In a speech in Sydney, Kirby said he’s been fighting for such laws for 40 years, describing the fact that no “adequate” laws currently exist in Australia as “unacceptable”.

“The conduct of relentless personal campaigns against individuals is a feature now of much contemporary Australian media, not only in the print media and not only in tabloids,” Kirby said, adding that the emergence of social media has made the problem worse.

“Media and other publishers become judge and jury of their own abuses.  They decide whether any correction or redress for breaches of privacy will be granted.  The law is effectively silent for those who want to challenge such self-interested decisions.”

A NSW parliamentary committee recently examined the issue and recommended creating new legal action for serious invasion of privacy, according to a report by the ABC.

Kirby criticised the federal Parliament for not acting on recommendations, despite four reports by the Law Reform Commission.

“I think our politicians have been bamboozled by the media and maybe even bullied into doing nothing in these cases,” he said in an interview with the ABC.

“I'm not saying it should be open slather because someone's upset that their privacy has been invaded but I believe most Australians would be offended by instances of serious invasion of privacy, and they would be surprised and shocked that those privacy laws don't exist.

“So we need laws, preferably federal laws, but because the federal Parliament has messed around with this for over 40 years, we remain in the position that there really are no adequate laws.

“The time has come, I think, for the NSW Parliament to step in and provide protection for its citizens.”

Complaints could be heard informally by the privacy commissioner, Kirby said.

“It's not expensive to go to the privacy commissioner so presumably most people would opt to go there in the first instance,” he said.

“It's not that there are going to be thousands of people coming to bring action when they just get offended because it's extremely expensive to mount a legal action in court and people don't have that sort of money.”

The ABC reported that the NSW Government will respond to the committee’s recommendation to bring in privacy laws in September.

“This is just about little people who are insulted, humiliated, belittled and have their privacy invaded ... and they have no remedy under the law of Australia,” Kirby said.

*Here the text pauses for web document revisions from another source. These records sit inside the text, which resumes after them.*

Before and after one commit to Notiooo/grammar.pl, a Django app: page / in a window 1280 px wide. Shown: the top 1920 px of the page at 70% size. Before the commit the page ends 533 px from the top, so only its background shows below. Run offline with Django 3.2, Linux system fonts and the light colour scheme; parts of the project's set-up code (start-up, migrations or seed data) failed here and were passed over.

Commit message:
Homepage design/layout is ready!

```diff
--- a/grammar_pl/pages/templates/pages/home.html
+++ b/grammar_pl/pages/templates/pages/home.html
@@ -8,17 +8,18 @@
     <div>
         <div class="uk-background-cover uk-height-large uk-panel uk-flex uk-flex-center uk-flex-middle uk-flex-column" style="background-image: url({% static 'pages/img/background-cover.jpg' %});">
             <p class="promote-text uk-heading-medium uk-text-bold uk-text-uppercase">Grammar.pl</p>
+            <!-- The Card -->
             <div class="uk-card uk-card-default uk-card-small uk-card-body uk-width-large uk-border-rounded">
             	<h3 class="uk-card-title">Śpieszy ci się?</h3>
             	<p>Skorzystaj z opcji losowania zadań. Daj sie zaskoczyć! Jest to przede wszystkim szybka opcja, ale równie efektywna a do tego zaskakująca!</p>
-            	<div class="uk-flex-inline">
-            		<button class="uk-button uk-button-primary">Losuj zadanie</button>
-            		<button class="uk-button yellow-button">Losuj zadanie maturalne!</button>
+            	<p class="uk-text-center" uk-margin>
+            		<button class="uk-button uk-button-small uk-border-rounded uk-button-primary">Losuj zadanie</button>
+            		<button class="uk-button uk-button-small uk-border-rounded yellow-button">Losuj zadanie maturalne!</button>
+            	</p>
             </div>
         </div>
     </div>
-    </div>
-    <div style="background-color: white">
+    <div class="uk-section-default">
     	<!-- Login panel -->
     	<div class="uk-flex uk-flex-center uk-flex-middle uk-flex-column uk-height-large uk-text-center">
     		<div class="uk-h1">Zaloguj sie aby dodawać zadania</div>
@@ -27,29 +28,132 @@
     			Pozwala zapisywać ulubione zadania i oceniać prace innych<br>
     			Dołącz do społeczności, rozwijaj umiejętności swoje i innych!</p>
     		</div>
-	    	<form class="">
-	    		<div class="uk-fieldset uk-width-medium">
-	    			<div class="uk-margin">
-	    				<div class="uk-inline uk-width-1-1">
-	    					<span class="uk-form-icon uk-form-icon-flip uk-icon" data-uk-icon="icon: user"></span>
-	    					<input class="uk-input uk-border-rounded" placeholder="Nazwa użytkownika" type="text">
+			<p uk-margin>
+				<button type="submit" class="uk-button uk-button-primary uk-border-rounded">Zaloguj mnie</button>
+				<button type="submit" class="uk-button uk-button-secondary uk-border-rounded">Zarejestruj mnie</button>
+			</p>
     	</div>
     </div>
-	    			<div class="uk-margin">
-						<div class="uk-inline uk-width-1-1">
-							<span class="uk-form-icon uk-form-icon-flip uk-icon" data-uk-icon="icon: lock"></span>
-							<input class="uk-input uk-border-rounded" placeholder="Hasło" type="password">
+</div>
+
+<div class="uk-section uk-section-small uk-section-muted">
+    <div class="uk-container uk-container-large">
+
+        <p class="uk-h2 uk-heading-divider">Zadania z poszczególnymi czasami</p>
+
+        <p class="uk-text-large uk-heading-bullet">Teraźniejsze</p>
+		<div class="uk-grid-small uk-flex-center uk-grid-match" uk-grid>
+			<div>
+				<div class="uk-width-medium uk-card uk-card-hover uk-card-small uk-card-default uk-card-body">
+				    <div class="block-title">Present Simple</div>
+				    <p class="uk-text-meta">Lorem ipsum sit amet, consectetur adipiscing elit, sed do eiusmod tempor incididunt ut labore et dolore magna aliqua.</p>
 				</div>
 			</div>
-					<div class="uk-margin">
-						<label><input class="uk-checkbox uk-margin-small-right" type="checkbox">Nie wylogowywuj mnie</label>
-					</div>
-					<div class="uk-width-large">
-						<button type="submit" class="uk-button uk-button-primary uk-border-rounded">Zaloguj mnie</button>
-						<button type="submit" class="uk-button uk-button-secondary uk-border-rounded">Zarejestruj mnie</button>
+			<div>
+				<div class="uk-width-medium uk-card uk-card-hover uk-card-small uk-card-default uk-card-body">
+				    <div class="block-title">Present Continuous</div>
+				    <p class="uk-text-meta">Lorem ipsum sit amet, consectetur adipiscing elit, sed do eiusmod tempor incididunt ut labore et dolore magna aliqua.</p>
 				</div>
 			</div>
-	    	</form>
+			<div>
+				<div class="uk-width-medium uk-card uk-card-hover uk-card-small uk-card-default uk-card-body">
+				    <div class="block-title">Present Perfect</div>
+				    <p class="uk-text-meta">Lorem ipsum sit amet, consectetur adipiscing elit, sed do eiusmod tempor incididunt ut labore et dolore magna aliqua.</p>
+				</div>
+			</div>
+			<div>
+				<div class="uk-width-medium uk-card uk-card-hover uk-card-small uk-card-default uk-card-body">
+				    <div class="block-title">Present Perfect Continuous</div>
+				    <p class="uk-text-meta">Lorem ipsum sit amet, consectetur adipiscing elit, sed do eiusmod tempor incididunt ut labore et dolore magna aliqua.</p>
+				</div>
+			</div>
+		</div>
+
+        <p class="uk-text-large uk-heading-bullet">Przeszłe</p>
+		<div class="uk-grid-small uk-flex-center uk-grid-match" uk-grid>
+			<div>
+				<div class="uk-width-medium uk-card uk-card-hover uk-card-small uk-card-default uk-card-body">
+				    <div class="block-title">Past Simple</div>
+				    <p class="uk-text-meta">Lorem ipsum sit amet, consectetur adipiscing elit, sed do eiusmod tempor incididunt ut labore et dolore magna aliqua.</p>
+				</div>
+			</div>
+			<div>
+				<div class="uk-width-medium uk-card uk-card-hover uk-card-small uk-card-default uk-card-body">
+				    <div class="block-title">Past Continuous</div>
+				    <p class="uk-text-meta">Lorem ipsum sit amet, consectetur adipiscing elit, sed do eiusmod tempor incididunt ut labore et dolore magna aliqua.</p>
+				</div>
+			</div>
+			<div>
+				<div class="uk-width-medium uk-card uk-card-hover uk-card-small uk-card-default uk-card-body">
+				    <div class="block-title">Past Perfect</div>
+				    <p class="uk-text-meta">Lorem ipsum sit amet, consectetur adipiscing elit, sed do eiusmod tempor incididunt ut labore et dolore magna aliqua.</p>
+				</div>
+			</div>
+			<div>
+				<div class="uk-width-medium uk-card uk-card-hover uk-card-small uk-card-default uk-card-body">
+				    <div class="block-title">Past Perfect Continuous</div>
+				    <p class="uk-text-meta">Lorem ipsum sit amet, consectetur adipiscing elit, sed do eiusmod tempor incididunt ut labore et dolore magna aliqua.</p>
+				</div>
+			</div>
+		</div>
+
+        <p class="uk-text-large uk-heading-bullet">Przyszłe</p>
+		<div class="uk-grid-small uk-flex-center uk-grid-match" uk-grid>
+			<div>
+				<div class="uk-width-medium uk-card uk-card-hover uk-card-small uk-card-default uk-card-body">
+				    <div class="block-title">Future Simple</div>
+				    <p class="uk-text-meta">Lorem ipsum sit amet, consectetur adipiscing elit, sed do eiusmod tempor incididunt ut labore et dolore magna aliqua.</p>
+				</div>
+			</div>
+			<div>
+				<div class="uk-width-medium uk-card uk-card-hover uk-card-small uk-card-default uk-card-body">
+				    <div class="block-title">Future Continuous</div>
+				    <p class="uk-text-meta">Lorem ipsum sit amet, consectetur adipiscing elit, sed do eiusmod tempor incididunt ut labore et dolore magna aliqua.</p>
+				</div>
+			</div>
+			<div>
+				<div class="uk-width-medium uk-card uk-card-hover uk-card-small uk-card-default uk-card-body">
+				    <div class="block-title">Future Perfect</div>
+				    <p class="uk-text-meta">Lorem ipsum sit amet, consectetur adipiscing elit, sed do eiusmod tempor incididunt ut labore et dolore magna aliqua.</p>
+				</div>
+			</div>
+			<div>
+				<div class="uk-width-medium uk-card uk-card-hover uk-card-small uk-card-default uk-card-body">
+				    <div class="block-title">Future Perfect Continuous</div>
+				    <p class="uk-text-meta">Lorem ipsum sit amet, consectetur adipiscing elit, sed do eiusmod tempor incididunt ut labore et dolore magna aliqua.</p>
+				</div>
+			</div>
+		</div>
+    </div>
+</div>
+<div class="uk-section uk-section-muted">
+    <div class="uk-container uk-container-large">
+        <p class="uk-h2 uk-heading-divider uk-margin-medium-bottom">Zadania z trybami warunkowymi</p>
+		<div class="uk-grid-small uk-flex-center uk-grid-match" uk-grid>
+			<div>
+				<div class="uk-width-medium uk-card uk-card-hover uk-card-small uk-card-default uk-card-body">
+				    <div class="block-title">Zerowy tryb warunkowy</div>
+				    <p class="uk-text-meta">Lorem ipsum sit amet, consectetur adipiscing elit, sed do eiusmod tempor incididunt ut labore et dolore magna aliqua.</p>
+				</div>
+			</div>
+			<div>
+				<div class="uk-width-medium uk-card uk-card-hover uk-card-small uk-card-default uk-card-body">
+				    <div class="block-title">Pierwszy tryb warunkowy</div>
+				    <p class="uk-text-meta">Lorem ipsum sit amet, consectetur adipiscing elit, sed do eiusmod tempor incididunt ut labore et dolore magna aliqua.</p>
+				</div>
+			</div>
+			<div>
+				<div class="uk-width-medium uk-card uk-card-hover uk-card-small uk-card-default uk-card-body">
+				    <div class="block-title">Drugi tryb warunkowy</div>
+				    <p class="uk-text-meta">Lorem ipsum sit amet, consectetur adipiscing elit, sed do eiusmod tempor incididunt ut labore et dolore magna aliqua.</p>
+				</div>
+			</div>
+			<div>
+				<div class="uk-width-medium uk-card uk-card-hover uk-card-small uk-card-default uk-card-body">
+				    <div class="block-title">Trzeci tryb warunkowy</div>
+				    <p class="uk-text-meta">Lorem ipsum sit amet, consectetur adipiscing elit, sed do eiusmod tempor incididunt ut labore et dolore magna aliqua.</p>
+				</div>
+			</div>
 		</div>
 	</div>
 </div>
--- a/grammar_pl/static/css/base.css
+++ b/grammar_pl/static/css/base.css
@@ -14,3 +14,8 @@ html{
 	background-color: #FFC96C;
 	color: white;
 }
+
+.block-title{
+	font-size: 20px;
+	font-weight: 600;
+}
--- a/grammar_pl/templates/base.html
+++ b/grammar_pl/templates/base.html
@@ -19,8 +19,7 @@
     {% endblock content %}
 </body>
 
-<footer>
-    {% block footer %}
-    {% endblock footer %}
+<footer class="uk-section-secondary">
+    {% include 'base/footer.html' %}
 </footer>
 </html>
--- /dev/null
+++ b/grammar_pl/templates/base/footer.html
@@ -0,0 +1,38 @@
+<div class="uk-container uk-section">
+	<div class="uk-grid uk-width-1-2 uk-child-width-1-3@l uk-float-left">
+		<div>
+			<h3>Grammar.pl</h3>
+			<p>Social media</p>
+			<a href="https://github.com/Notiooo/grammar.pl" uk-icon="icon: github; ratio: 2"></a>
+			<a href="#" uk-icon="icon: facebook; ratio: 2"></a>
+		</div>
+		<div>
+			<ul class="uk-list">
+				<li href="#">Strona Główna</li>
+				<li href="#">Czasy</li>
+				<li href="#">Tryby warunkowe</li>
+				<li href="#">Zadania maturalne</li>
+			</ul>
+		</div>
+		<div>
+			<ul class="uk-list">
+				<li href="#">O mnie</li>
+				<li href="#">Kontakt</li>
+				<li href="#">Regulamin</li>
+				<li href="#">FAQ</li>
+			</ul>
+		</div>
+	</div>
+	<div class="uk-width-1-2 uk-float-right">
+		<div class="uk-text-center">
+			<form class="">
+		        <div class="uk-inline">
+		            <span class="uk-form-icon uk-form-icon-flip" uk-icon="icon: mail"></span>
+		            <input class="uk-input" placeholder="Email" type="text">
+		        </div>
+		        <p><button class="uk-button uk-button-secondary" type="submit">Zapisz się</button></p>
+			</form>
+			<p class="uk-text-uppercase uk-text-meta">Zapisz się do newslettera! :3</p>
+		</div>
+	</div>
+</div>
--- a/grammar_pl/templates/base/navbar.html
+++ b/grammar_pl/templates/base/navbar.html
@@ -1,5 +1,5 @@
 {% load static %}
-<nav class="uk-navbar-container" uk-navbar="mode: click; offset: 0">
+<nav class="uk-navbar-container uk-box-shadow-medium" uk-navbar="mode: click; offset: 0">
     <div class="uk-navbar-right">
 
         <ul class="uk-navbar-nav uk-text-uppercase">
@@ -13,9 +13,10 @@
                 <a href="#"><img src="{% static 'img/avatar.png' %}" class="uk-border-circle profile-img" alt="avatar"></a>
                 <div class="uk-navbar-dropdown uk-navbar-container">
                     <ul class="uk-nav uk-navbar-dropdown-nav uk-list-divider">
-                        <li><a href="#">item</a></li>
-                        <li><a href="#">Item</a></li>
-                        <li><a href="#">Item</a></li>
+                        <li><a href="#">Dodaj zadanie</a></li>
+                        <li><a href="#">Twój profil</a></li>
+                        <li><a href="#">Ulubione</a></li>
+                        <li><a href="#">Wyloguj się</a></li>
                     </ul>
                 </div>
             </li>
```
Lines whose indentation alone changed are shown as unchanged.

“If the Federal Government won't do it, then it's up to the state governments to look after the citizens of their state.”